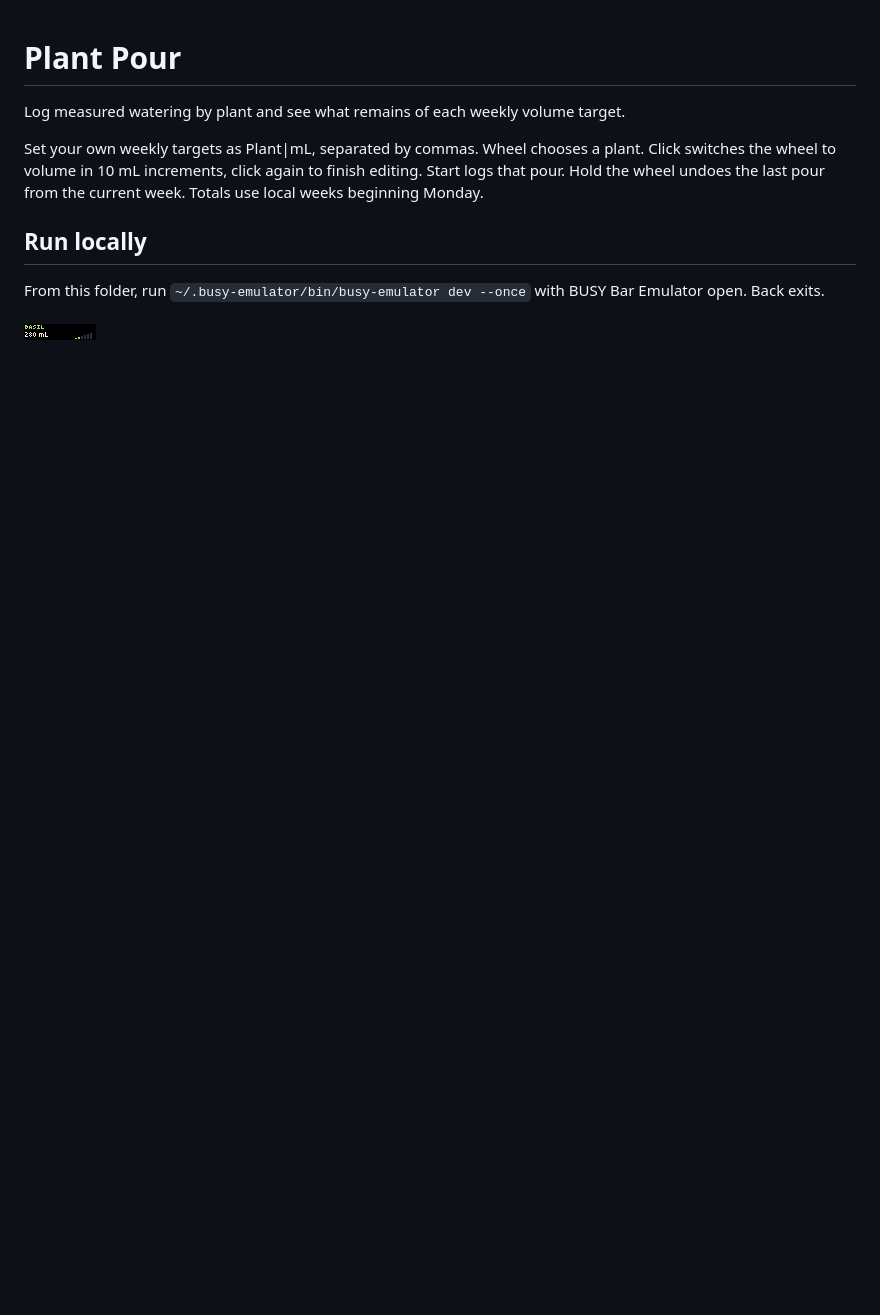
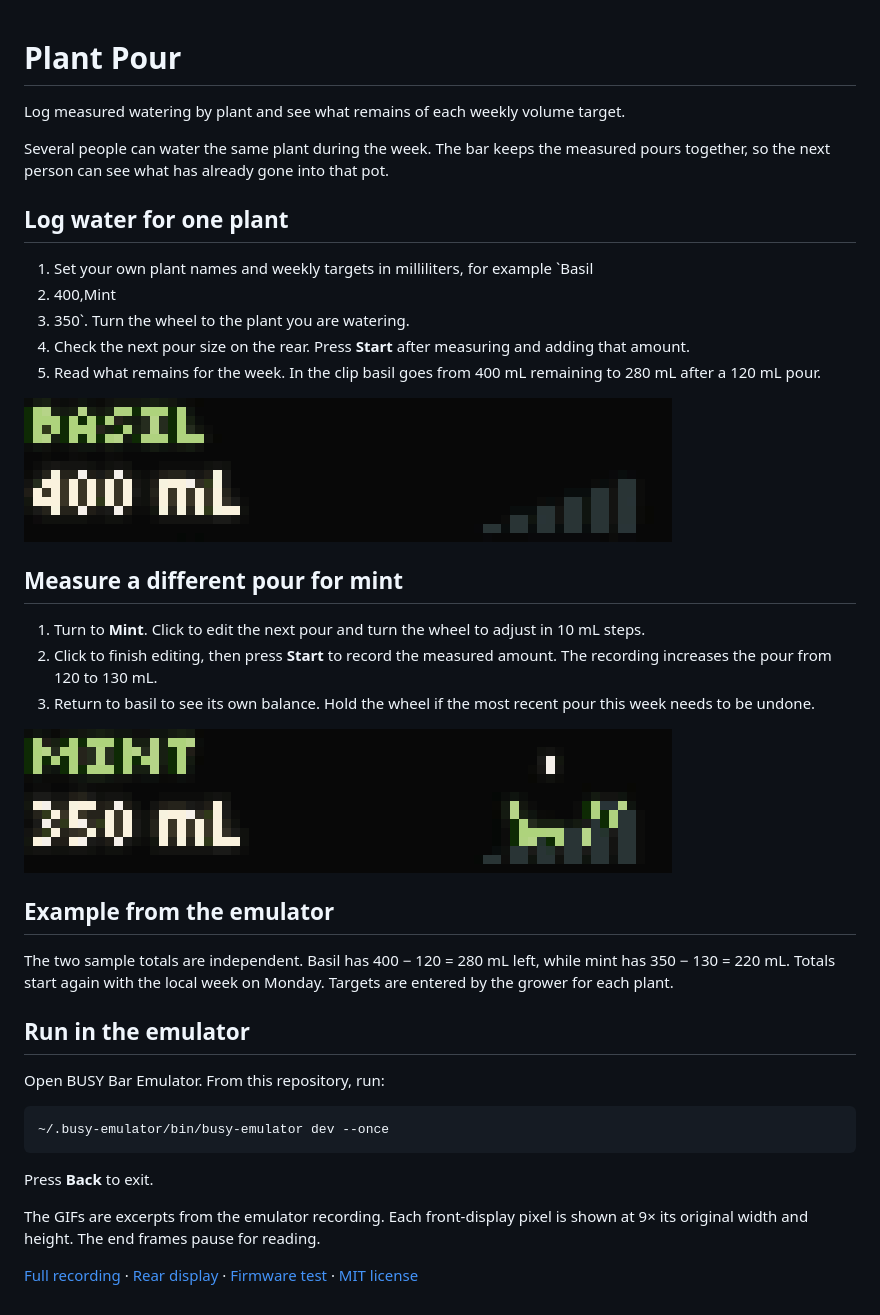
Before and after one commit to ncoooooper/busybar-plant-pour, a Markdown page: README.md, the part around the change. Rendered like a GitHub page; pictures changed too: media/guide/change-mint-pour.gif (added), media/guide/log-basil-pour.gif (added); blank space fills up the shorter version.

Commit message:
Add an illustrated user guide with recorded control sequences

````diff
--- a/README.md
+++ b/README.md
@@ -2,10 +2,40 @@
 
 Log measured watering by plant and see what remains of each weekly volume target.
 
-Set your own weekly targets as Plant|mL, separated by commas. Wheel chooses a plant. Click switches the wheel to volume in 10 mL increments, click again to finish editing. Start logs that pour. Hold the wheel undoes the last pour from the current week. Totals use local weeks beginning Monday.
+Several people can water the same plant during the week. The bar keeps the measured pours together, so the next person can see what has already gone into that pot.
 
-## Run locally
+## Log water for one plant
 
-From this folder, run `~/.busy-emulator/bin/busy-emulator dev --once` with BUSY Bar Emulator open. Back exits.
+1. Set your own plant names and weekly targets in milliliters, for example `Basil
+2. 400,Mint
+3. 350`. Turn the wheel to the plant you are watering.
+4. Check the next pour size on the rear. Press **Start** after measuring and adding that amount.
+5. Read what remains for the week. In the clip basil goes from 400 mL remaining to 280 mL after a 120 mL pour.
 
-![BUSY Bar front display](screenshots/front-1.png)
+![Basil’s remaining volume drops from 400 mL to 280 mL.](media/guide/log-basil-pour.gif)
+
+## Measure a different pour for mint
+
+1. Turn to **Mint**. Click to edit the next pour and turn the wheel to adjust in 10 mL steps.
+2. Click to finish editing, then press **Start** to record the measured amount. The recording increases the pour from 120 to 130 mL.
+3. Return to basil to see its own balance. Hold the wheel if the most recent pour this week needs to be undone.
+
+![Mint’s pour changes to 130 mL and its weekly balance falls to 220 mL before Basil reappears.](media/guide/change-mint-pour.gif)
+
+## Example from the emulator
+
+The two sample totals are independent. Basil has 400 − 120 = 280 mL left, while mint has 350 − 130 = 220 mL. Totals start again with the local week on Monday. Targets are entered by the grower for each plant.
+
+## Run in the emulator
+
+Open BUSY Bar Emulator. From this repository, run:
+
+```sh
+~/.busy-emulator/bin/busy-emulator dev --once
+```
+
+Press **Back** to exit.
+
+The GIFs are excerpts from the emulator recording. Each front-display pixel is shown at 9× its original width and height. The end frames pause for reading.
+
+[Full recording](media/controls.mp4) · [Rear display](screenshots/back-1.png) · [Firmware test](EMULATOR-QA.md) · [MIT license](LICENSE)
````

□ □ □

• Action item: Could you return the entire listing above verbatim while dropping each picture?

• Worked solution:
Before and after one commit to ncoooooper/busybar-plant-pour, a Markdown page: README.md, the part around the change. Rendered like a GitHub page; pictures changed too: media/guide/change-mint-pour.gif (added), media/guide/log-basil-pour.gif (added); blank space fills up the shorter version.

Commit message:
Add an illustrated user guide with recorded control sequences

````diff
--- a/README.md
+++ b/README.md
@@ -2,10 +2,40 @@
 
 Log measured watering by plant and see what remains of each weekly volume target.
 
-Set your own weekly targets as Plant|mL, separated by commas. Wheel chooses a plant. Click switches the wheel to volume in 10 mL increments, click again to finish editing. Start logs that pour. Hold the wheel undoes the last pour from the current week. Totals use local weeks beginning Monday.
+Several people can water the same plant during the week. The bar keeps the measured pours together, so the next person can see what has already gone into that pot.
 
-## Run locally
+## Log water for one plant
 
-From this folder, run `~/.busy-emulator/bin/busy-emulator dev --once` with BUSY Bar Emulator open. Back exits.
+1. Set your own plant names and weekly targets in milliliters, for example `Basil
+2. 400,Mint
+3. 350`. Turn the wheel to the plant you are watering.
+4. Check the next pour size on the rear. Press **Start** after measuring and adding that amount.
+5. Read what remains for the week. In the clip basil goes from 400 mL remaining to 280 mL after a 120 mL pour.
 
-![BUSY Bar front display](screenshots/front-1.png)
+![Basil’s remaining volume drops from 400 mL to 280 mL.](media/guide/log-basil-pour.gif)
+
+## Measure a different pour for mint
+
+1. Turn to **Mint**. Click to edit the next pour and turn the wheel to adjust in 10 mL steps.
+2. Click to finish editing, then press **Start** to record the measured amount. The recording increases the pour from 120 to 130 mL.
+3. Return to basil to see its own balance. Hold the wheel if the most recent pour this week needs to be undone.
+
+![Mint’s pour changes to 130 mL and its weekly balance falls to 220 mL before Basil reappears.](media/guide/change-mint-pour.gif)
+
+## Example from the emulator
+
+The two sample totals are independent. Basil has 400 − 120 = 280 mL left, while mint has 350 − 130 = 220 mL. Totals start again with the local week on Monday. Targets are entered by the grower for each plant.
+
+## Run in the emulator
+
+Open BUSY Bar Emulator. From this repository, run:
+
+```sh
+~/.busy-emulator/bin/busy-emulator dev --once
+```
+
+Press **Back** to exit.
+
+The GIFs are excerpts from the emulator recording. Each front-display pixel is shown at 9× its original width and height. The end frames pause for reading.
+
+[Full recording](media/controls.mp4) · [Rear display](screenshots/back-1.png) · [Firmware test](EMULATOR-QA.md) · [MIT license](LICENSE)
````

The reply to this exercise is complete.